WHAT IS EXPECTED:
Look for the string "convention" in the material below. Copy every line where you find it.

DATASET EXTRACT:
#####
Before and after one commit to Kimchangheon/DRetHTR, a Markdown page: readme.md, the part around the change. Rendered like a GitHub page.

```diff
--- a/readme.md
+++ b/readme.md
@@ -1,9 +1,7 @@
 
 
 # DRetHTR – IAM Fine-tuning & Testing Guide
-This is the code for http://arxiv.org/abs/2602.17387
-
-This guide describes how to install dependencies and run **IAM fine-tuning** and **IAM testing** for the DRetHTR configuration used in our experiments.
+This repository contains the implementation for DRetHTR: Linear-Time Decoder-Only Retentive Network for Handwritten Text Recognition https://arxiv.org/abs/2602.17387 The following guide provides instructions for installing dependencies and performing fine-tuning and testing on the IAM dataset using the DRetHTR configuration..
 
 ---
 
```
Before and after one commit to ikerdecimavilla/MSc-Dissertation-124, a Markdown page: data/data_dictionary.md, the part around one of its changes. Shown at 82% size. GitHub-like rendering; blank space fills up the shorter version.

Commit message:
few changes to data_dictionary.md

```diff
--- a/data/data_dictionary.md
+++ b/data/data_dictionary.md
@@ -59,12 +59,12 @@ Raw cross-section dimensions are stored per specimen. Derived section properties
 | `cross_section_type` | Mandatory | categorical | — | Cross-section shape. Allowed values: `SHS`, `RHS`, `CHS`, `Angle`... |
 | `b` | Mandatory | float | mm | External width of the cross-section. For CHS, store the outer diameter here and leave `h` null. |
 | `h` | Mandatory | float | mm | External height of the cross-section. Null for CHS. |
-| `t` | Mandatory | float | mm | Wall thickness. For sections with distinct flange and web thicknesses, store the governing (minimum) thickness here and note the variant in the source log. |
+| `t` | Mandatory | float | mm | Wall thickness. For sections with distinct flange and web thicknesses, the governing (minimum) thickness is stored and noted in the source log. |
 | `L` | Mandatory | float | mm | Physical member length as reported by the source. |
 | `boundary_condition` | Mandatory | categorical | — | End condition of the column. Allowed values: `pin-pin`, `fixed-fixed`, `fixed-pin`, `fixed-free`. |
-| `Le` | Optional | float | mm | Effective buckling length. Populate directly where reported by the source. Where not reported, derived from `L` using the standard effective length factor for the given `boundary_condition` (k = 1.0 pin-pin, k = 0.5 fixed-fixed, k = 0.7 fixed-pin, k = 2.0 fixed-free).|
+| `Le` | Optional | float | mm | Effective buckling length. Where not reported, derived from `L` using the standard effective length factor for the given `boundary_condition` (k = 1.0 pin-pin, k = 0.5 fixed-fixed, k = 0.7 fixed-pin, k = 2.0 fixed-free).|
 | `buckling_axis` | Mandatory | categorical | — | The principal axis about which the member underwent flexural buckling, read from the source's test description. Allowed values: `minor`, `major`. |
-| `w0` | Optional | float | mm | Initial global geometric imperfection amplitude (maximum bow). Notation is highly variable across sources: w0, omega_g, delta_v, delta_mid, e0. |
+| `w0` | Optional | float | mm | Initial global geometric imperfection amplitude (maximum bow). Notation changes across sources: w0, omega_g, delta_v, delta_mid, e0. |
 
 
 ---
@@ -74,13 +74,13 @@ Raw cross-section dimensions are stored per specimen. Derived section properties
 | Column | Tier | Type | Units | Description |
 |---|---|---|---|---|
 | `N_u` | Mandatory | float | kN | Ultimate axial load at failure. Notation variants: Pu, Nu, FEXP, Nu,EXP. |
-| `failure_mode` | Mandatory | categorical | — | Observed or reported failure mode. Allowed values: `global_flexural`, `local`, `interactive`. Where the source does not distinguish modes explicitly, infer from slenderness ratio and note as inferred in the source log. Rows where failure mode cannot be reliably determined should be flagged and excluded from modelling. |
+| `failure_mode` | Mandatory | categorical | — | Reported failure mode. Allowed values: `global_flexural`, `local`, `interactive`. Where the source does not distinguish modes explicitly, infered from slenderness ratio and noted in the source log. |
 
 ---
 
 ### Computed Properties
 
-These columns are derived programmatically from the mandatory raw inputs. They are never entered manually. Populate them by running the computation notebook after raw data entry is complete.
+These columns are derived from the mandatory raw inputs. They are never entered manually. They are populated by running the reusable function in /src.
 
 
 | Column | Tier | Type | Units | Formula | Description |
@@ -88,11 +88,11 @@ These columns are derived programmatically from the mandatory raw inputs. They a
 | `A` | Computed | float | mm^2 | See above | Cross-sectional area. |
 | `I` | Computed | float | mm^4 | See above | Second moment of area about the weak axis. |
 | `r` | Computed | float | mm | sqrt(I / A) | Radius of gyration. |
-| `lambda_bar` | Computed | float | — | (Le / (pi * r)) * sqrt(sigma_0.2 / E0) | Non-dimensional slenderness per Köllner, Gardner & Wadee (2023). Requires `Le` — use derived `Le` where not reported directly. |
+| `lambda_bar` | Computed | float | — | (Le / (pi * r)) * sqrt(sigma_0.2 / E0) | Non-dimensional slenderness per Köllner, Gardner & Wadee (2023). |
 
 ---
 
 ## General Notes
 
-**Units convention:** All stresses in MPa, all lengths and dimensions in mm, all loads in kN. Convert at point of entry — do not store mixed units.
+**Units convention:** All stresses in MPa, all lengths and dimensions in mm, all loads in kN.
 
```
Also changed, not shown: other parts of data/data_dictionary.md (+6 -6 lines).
#####
TASK OUTPUT:
-**Units convention:** All stresses in MPa, all lengths and dimensions in mm, all loads in kN. Convert at point of entry — do not store mixed units.
+**Units convention:** All stresses in MPa, all lengths and dimensions in mm, all loads in kN.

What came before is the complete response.